Southeast Computer Science Focus Pays Off for Students


Students receive high scores, are offered increased educational diversity

Recent scores earned by Southeast’s computer science graduates on the MFAT (Major Field Achievement Test) exam demonstrate the extent of knowledge available to students in the University’s computer science program.

The fall 2003 graduating class scored at the 71st percentile nationally on the exam.

“This level of performance is impressive,” said Dr. Anthony Duben, professor of computer science and department chair. “It puts our students above 71 percent of computer science students from schools in the national sample,” he said.

The MFAT exam is a nationally standardized test designed to assess a student’s knowledge and skills in their major area of study.

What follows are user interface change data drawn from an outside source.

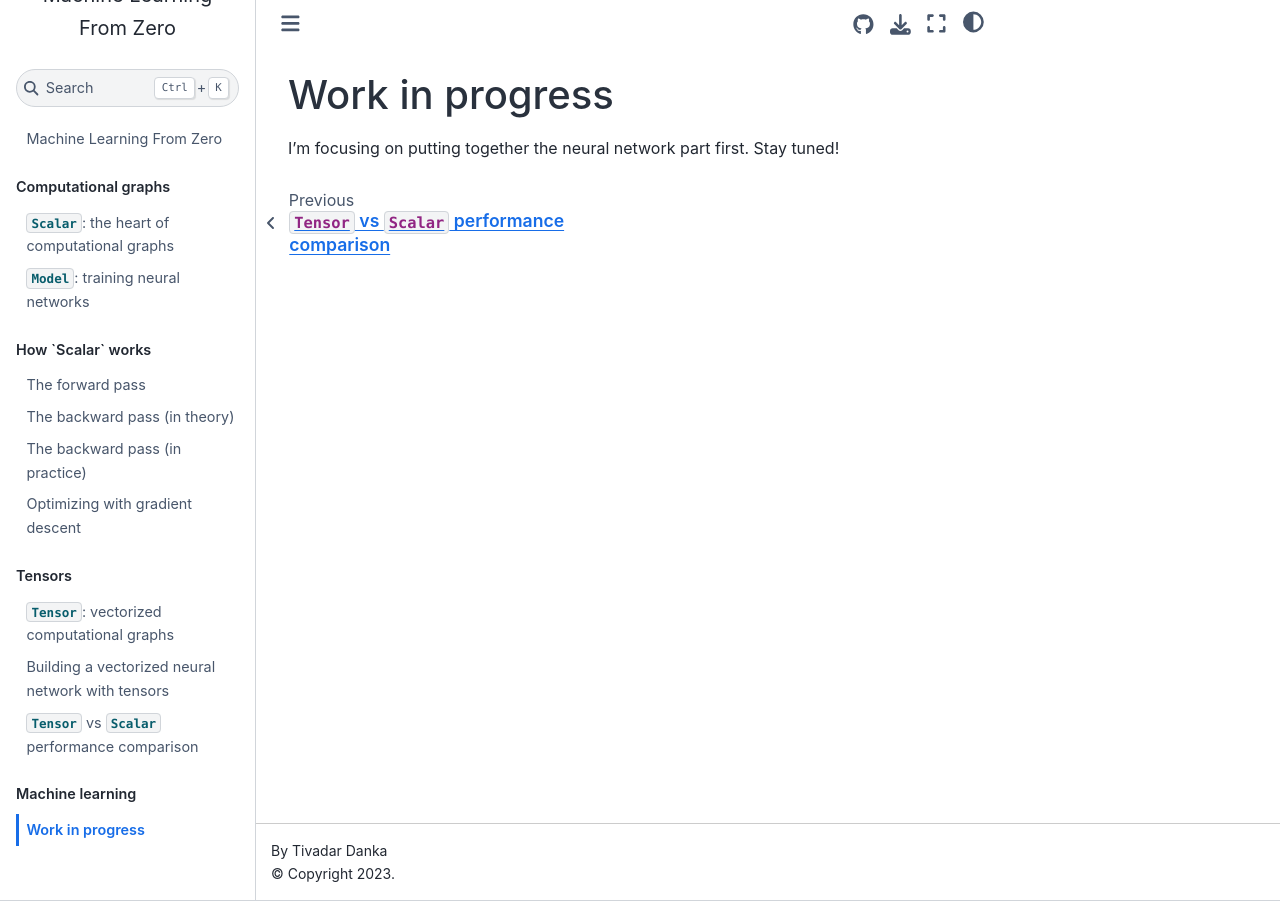
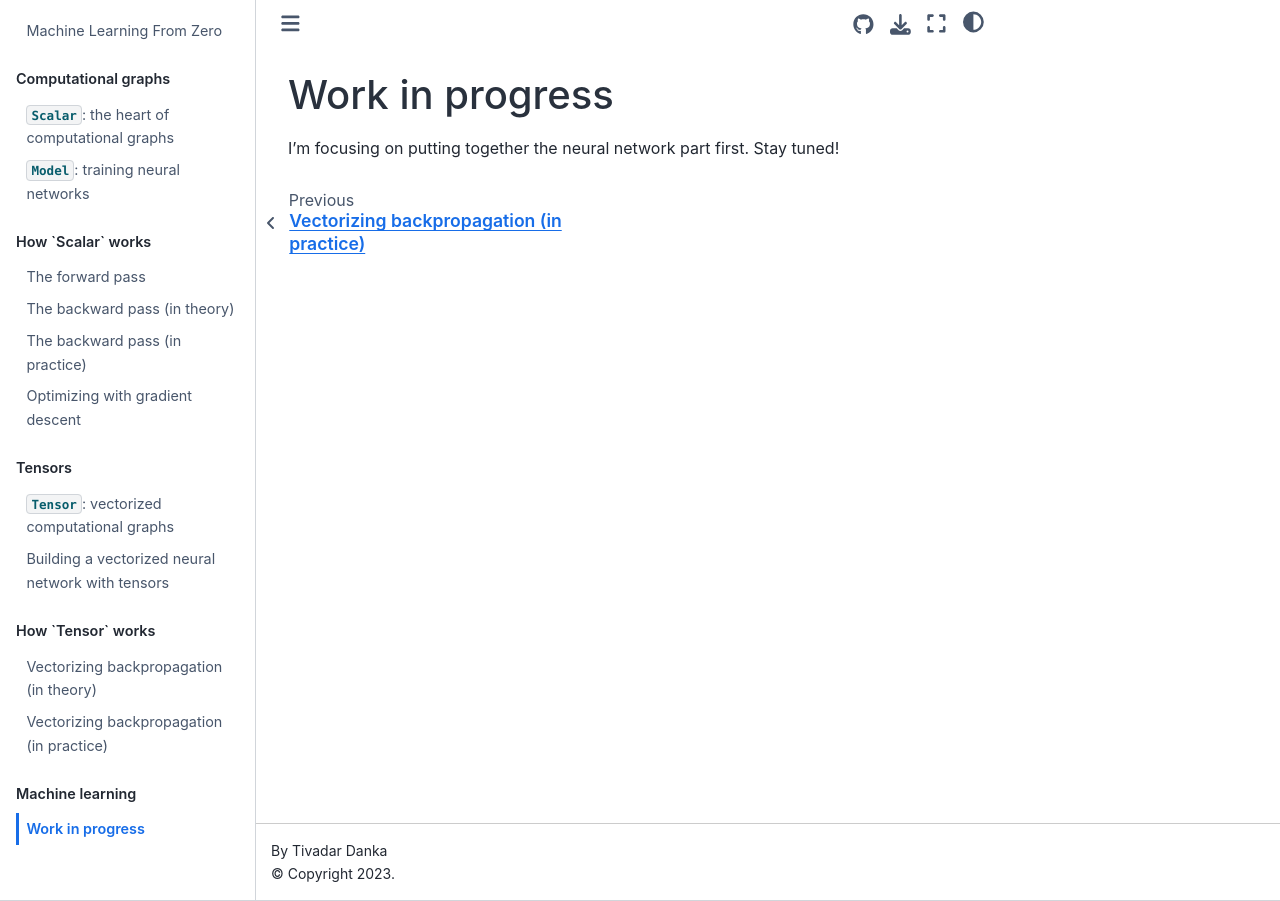
Before and after one commit to cosmic-cortex/mlfz, a Jupyter Book: the page built from docs/01-machine-learning/wip.ipynb, in a window 1280 px wide. Built offline with Jupyter Book 1.0.4 settings and Sphinx 7.4.7 and the Sphinx Book theme 1.1.4, drawn with Linux system fonts in a browser that asks for light colours; pages that are not in the unit, such as notebooks, are missing from menus.

Commit message:
vectorizing backprop

```diff
--- a/docs/_toc.yml
+++ b/docs/_toc.yml
@@ -22,7 +22,11 @@
   chapters:
   - file: 03-tensors/tensor
   - file: 03-tensors/mlp
-  - file: 03-tensors/comparison
+
+- caption: How `Tensor` works
+  chapters:
+  - file: 03-tensors/vectorizing-backpropagation-theory
+  - file: 03-tensors/vectorizing-backpropagation-practice
 
 - caption: Machine learning
   chapters:
```
Also changed, not shown: docs/03-tensors/comparison.ipynb (deleted), docs/03-tensors/mlp.ipynb, docs/03-tensors/tensor.ipynb, docs/03-tensors/vectorizing-backpropagation-practice.ipynb (added), docs/03-tensors/vectorizing-backpropagation-theory.ipynb (added).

All graduating seniors in Southeast’s Department of Computer Science take the exam, which is based on the GRE (Graduate Record Examination). Test assessment is based on three indicators: programming fundamentals; computer organization, architecture and operating systems; and algorithms, theory and computer mathematics.

Southeast offers two computer science degrees.

“The bachelor of science in computer science degree is oriented toward the science, mathematics and engineering aspects of the field,” Duben said. “The bachelor of science in applied computer science degree is more flexible, allowing students to become application developers in any area from accounting to zoology.”

The students taking the MFAT exam were almost evenly divided between the two degrees, according to Duben.

“The students’ high level of performance is evidence of their learning, since many other schools taking the examination offer only the scientific and engineering oriented degree,” he said.

The quality and innovative character of Southeast’s computer science program also has been recognized by IT Careers ( The information technology recruitment advertising company recently featured Southeast in an editorial preface to their career advertising in three industry publications: Computerworld, InfoWorld and Network World.

“Southeast was featured along with universities such as Carnegie-Mellon University, which many regard as the premier institution for computer science in the United States; Rose-Hulman Institute of Technology, which has a nationally recognized program in software engineering; the University of Alabama-Huntsville and Southern Methodist University,” Duben said.

The programs were noted in connection with the new approach many computer science educators and professionals are taking with an increased focus on diversity in coursework and in areas of specialization.

In keeping with this line of thought, Southeast is looking ahead and encouraging computer science students to consider more nontraditional combinations of coursework, according to Duben. The two degrees offered by the department have been revised and now offer students more flexibility to tailor their degree to fit specific niches in the marketplace.

“The bachelor of science in computer science degree will now allow a student to study any science offered at Southeast, including biology, chemistry, geoscience, physics and engineering physics,” Duben said. “This will help prepare students for graduate school or for interdisciplinary work in scientific informatics, such as bioinformatics or cheminformatics,” he said. “Students earning a bachelor of science in applied computer science are required to elect a minor or a second major in a field in which they can develop expertise in order to develop computer applications in that area or to pursue graduate studies in that field,” he said.

Students can choose a minor or second major from any discipline offered by the University.

“The revised bachelor of science in applied computer science offers the greatest scope of options for the students,” added Duben.

“One of the major problems confronting the computer science field is the outsourcing of work to foreign countries,” Duben said. “Programmers in India cost only 25 percent of what their counterparts in the United States cost. Many of the jobs being exported are from large companies doing conventional business-oriented software development,” he noted. “The Department of Computer Science recognizes this problem, and we have structured our degrees to help students make choices that might provide opportunities that they could otherwise not take advantage of.

“Our emphasis on interdisciplinary work, the pursuit of advanced study and the possibility of applying computational skills in application areas that might seem unconventional will help students find opportunities that others may miss. Although the department still expects many students to elect minors in traditional areas like business or computer networking, there are many opportunities in agriculture, geology, environmental science, biology and the humanities,” Duben said. “For example, students who aspire to become technical writers can minor in English, or those who wish to work in the entertainment industry could minor in art, music, theater, dance or mass communication.

“There are too many possibilities to enumerate,” Duben stresses, “especially if the student plans to apply computing techniques in the pursuit of an interdisciplinary graduate degree. If you consider the facts, you’ll realize that the possibilities are endless and full of variety,” he said. “For example, the reconstruction of the Dead Sea Scrolls was an application of computer pattern recognition, bioinformatics is used daily in the study of the genome and in drug discovery, geophysical exploration is a computer intensive application in geology, and modern dance and ballet choreographers use a software system originally developed by a woman who was both a computer scientist and a dancer.”